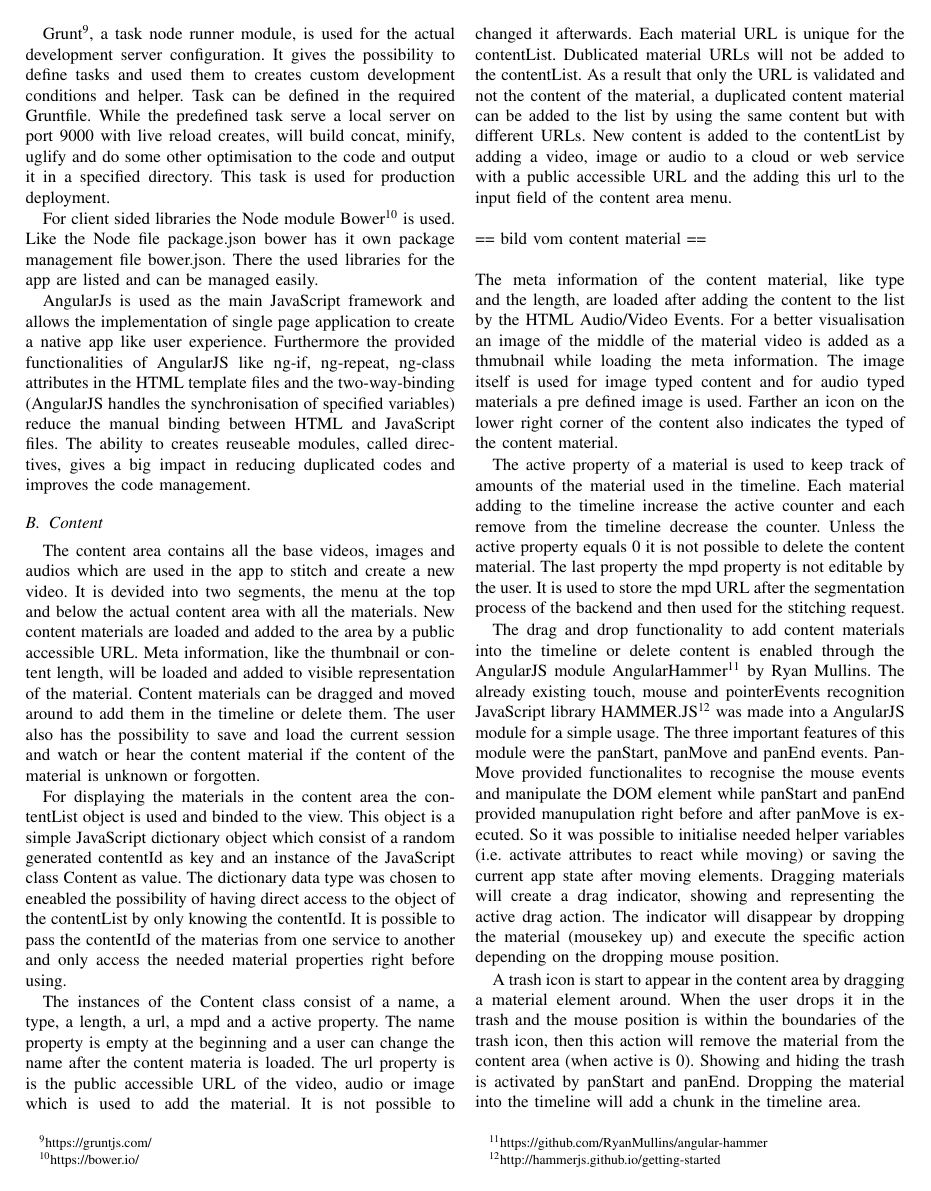
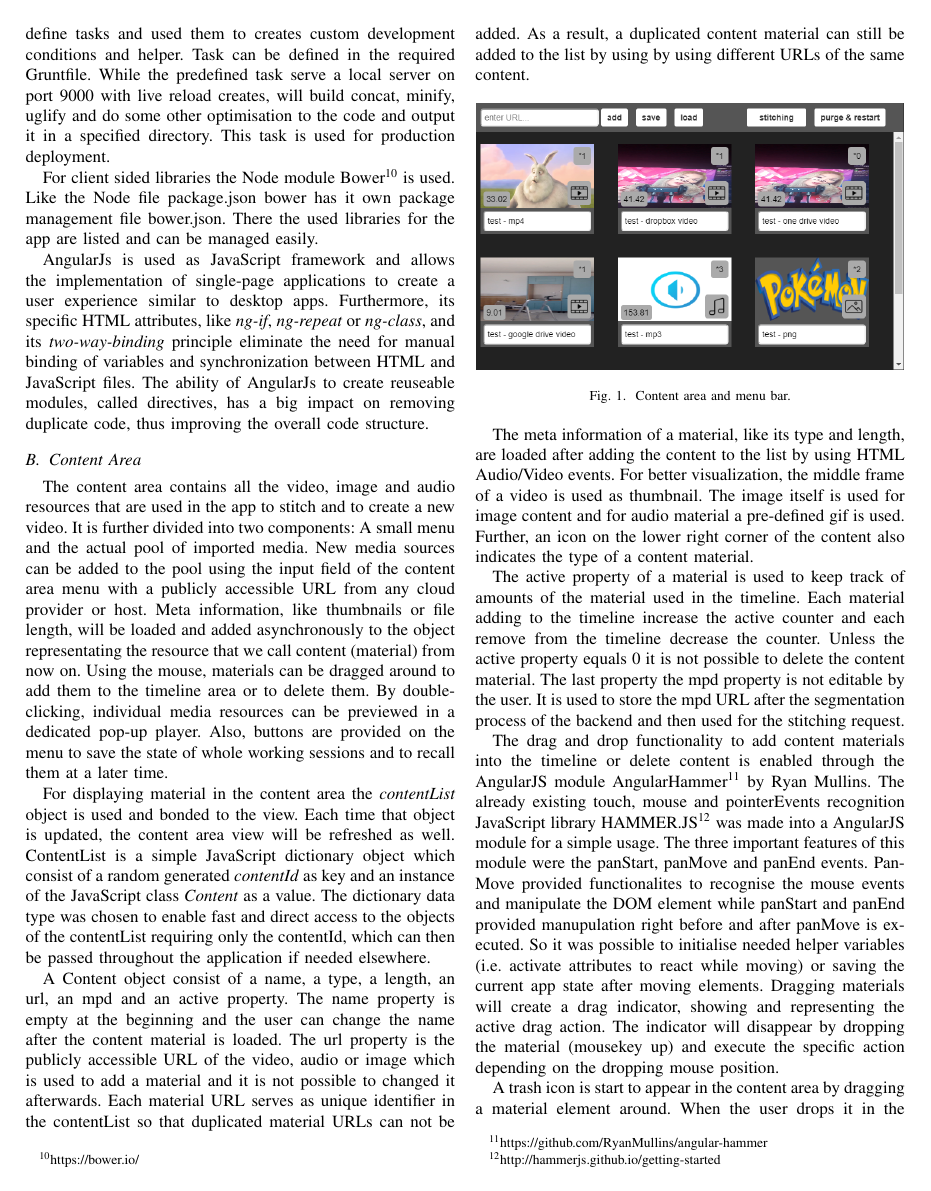
Before and after one commit to SmokyDesperado/moveditor, a LaTeX paper (paper/awt_project_paper.tex): page 2 of 8. Compiled offline with pdfLaTeX; a missing font is replaced by an installed copy or a similar font; a LaTeX package or settings file that is missing is left out.

Commit message:
.tex minh stuff

```diff
--- a/paper/awt_project_paper.tex
+++ b/paper/awt_project_paper.tex
@@ -122,18 +123,38 @@ Grunt\footnote{https://gruntjs.com/}, a task node runner module, is used for the
 
 For client sided libraries the Node module Bower\footnote{https://bower.io/} is used. Like the Node file package.json bower has it own package management file bower.json. There the used libraries for the app are listed and can be managed easily.
 
-AngularJs is used as the main JavaScript framework and allows the implementation of single page application to create a native app like user experience. Furthermore the provided functionalities of AngularJS like ng-if, ng-repeat, ng-class attributes in the HTML template files and the two-way-binding (AngularJS handles the synchronisation of specified variables) reduce the manual binding between HTML and JavaScript files. The ability to creates reuseable modules, called directives, gives a big impact in reducing duplicated codes and improves the code management.
+AngularJs is used as JavaScript framework and allows the implementation of single-page applications to create a user experience similar to desktop apps.
+Furthermore, its specific HTML attributes, like \textit{ng-if}, \textit{ng-repeat} or \textit{ng-class}, and its \textit{two-way-binding} principle eliminate the need for manual binding of variables and synchronization between HTML and JavaScript files.
+The ability of AngularJs to create reuseable modules, called directives, has a big impact on removing duplicate code, thus improving the overall code structure.
 
-\subsection{Content}
-The content area contains all the base videos, images and audios which are used in the app to stitch and create a new video. It is devided into two segments, the menu at the top and below the actual content area with all the materials. New content materials are loaded and added to the area by a public accessible URL. Meta information, like the thumbnail or content length, will be loaded and added to visible representation of the material. Content materials can be dragged and moved around to add them in the timeline or delete them. The user also has the possibility to save and load the current session and watch or hear the content material if the content of the material is unknown or forgotten.
+\subsection{Content Area}
+The content area contains all the video, image and audio resources that are used in the app to stitch and to create a new video.
+It is further divided into two components: A small menu and the actual pool of imported media.
+New media sources can be added to the pool using the input field of the content area menu with a publicly accessible URL from any cloud provider or host.
+Meta information, like thumbnails or file length, will be loaded and added asynchronously to the object representating the resource that we call content (material) from now on.
+Using the mouse, materials can be dragged around to add them to the timeline area or to delete them.
+By double-clicking, individual media resources can be previewed in a dedicated pop-up player.
+Also, buttons are provided on the menu to save the state of whole working sessions and to recall them at a later time.
 
-For displaying the materials in the content area the contentList object is used and binded to the view. This object is a simple JavaScript dictionary object which consist of a random generated contentId as key and an instance of the JavaScript class Content as value. The dictionary data type was chosen to eneabled the possibility of having direct access to the object of the contentList by only knowing the contentId. It is possible to pass the contentId of the materias from one service to another and only access the needed material properties right before using.
+For displaying material in the content area the \textit{contentList} object is used and bonded to the view.
+Each time that object is updated, the content area view will be refreshed as well.
+ContentList is a simple JavaScript dictionary object which consist of a random generated \textit{contentId} as key and an instance of the JavaScript class \textit{Content} as a value.
+The dictionary data type was chosen to enable fast and direct access to the objects of the contentList requiring only the contentId, which can then be passed throughout the application if needed elsewhere.
 
-The instances of the Content class consist of a name, a type, a length, a url, a mpd and a active property. The name property is empty at the beginning and a user can change the name after the content materia is loaded. The url property is is the public accessible URL of the video, audio or image which is used to add the material. It is not possible to changed it afterwards. Each material URL is unique for the contentList. Dublicated material URLs will not be added to the contentList. As a result that only the URL is validated and not the content of the material, a duplicated content material can be added to the list by using the same content but with different URLs. New content is added to the contentList by adding a video, image or audio to a cloud or web service with a public accessible URL and the adding this url to the input field of the content area menu.\\
-\\
-== bild vom content material ==\\
-\\
-The meta information of the content material, like type and the length, are loaded after adding the content to the list by the HTML Audio/Video Events. For a better visualisation an image of the middle of the material video is added as a thmubnail while loading the meta information. The image itself is used for image typed content and for audio typed materials a pre defined image is used. Farther an icon on the lower right corner of the content also indicates the typed of the content material.
+A Content object consist of a name, a type, a length, an url, an mpd and an active property.
+The name property is empty at the beginning and the user can change the name after the content material is loaded.
+The url property is the publicly accessible URL of the video, audio or image which is used to add a material and it is not possible to changed it afterwards.
+Each material URL serves as unique identifier in the contentList so that duplicated material URLs can not be added.
+As a result, a duplicated content material can still be added to the list by using by using different URLs of the same content.
+\begin{figure}[H]
+\centering
+\includegraphics[scale=0.46]{content_area.png}
+\caption{Content area and menu bar.}
+\end{figure}
+The meta information of a material, like its type and length, are loaded after adding the content to the list by using HTML Audio/Video events.
+For better visualization, the middle frame of a video is used as thumbnail.
+The image itself is used for image content and for audio material a pre-defined gif is used.
+Further, an icon on the lower right corner of the content also indicates the type of a content material.
 
 The active property of a material is used to keep track of amounts of the material used in the timeline. Each material adding to the timeline increase the active counter and each remove from the timeline decrease the counter. Unless the active property equals 0 it is not possible to delete the content material. The last property the mpd property is not editable by the user. It is used to store the mpd URL after the segmentation process of the backend and then used for the stitching request.
 
```
Also changed, not shown: paper/content_area.png (added), paper/awt_project_paper.tex (15 more changed lines), 3 other files.
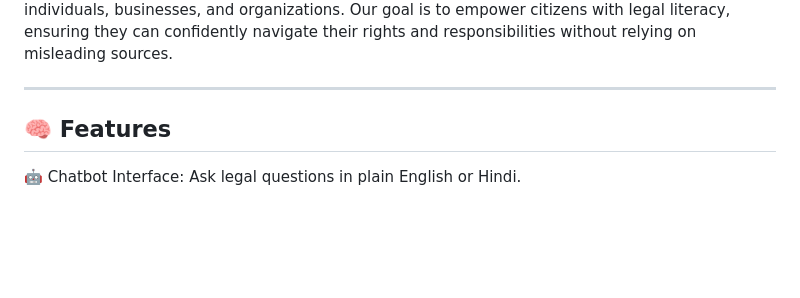
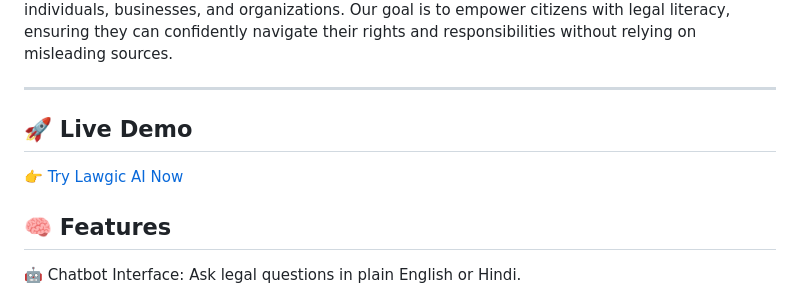
Before and after one commit to yuvraj-kumar-dev/Lawgic_AI, a Markdown page: README.md, the part around the change. GitHub-like rendering; blank space fills up the shorter version.

```diff
--- a/README.md
+++ b/README.md
@@ -14,6 +14,10 @@ Our goal is to empower citizens with legal literacy, ensuring they can confident
 relying on misleading sources.
 
 ---
+
+## 🚀 Live Demo
+
+👉 [Try Lawgic AI Now](https://lawgicai.streamlit.app/)
 
 ## 🧠 Features
 
```
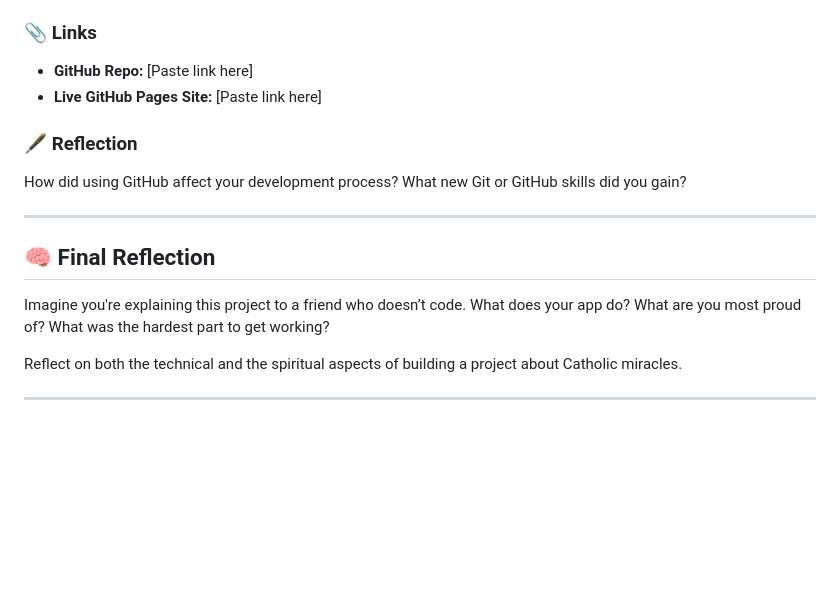
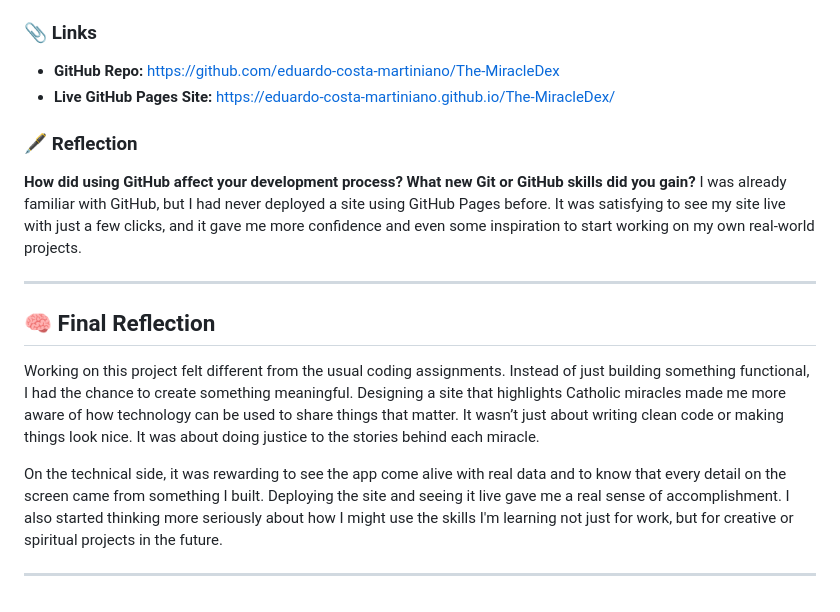
Before and after one commit to Eduardo-Costa-Martiniano/The-MiracleDex, a Markdown page: MiracleDex Project Report.md, the part around one of its changes. Drawn GitHub-style; blank space fills up the shorter version.

Commit message:
Added links, 3rd reflection, and final reflection.

```diff
--- a/MiracleDex Project Report.md
+++ b/MiracleDex Project Report.md
@@ -291,18 +291,19 @@ Since I’ve worked with asynchronous JavaScript before, most of this part was s
 - [x] `README.md` contains project description, instructions, and screenshots
 
 ### 📎 Links
-- **GitHub Repo:** [Paste link here]
-- **Live GitHub Pages Site:** [Paste link here]
+- **GitHub Repo:** [https://github.com/eduardo-costa-martiniano/The-MiracleDex](https://github.com/eduardo-costa-martiniano/The-MiracleDex)
+- **Live GitHub Pages Site:** [https://eduardo-costa-martiniano.github.io/The-MiracleDex/](https://eduardo-costa-martiniano.github.io/The-MiracleDex/)
 
 ### 🖋️ Reflection
-How did using GitHub affect your development process? What new Git or GitHub skills did you gain?
+**How did using GitHub affect your development process? What new Git or GitHub skills did you gain?**
+I was already familiar with GitHub, but I had never deployed a site using GitHub Pages before. It was satisfying to see my site live with just a few clicks, and it gave me more confidence and even some inspiration to start working on my own real-world projects.
 
 ---
 
 ## 🧠 Final Reflection
 
-Imagine you're explaining this project to a friend who doesn’t code. What does your app do? What are you most proud of? What was the hardest part to get working?
+Working on this project felt different from the usual coding assignments. Instead of just building something functional, I had the chance to create something meaningful. Designing a site that highlights Catholic miracles made me more aware of how technology can be used to share things that matter. It wasn’t just about writing clean code or making things look nice. It was about doing justice to the stories behind each miracle.
 
-Reflect on both the technical and the spiritual aspects of building a project about Catholic miracles.
+On the technical side, it was rewarding to see the app come alive with real data and to know that every detail on the screen came from something I built. Deploying the site and seeing it live gave me a real sense of accomplishment. I also started thinking more seriously about how I might use the skills I'm learning not just for work, but for creative or spiritual projects in the future.
 
 ---
```
Also changed, not shown: other parts of MiracleDex Project Report.md (+1 -1 lines).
####################
◆ ACTIVITY:
Look through the entries. Copy out each line with "paper" in it.

◆ RESULT:
Before and after one commit to SmokyDesperado/moveditor, a LaTeX paper (paper/awt_project_paper.tex): page 2 of 8. Compiled offline with pdfLaTeX; a missing font is replaced by an installed copy or a similar font; a LaTeX package or settings file that is missing is left out.
--- a/paper/awt_project_paper.tex
+++ b/paper/awt_project_paper.tex
Also changed, not shown: paper/content_area.png (added), paper/awt_project_paper.tex (15 more changed lines), 3 other files.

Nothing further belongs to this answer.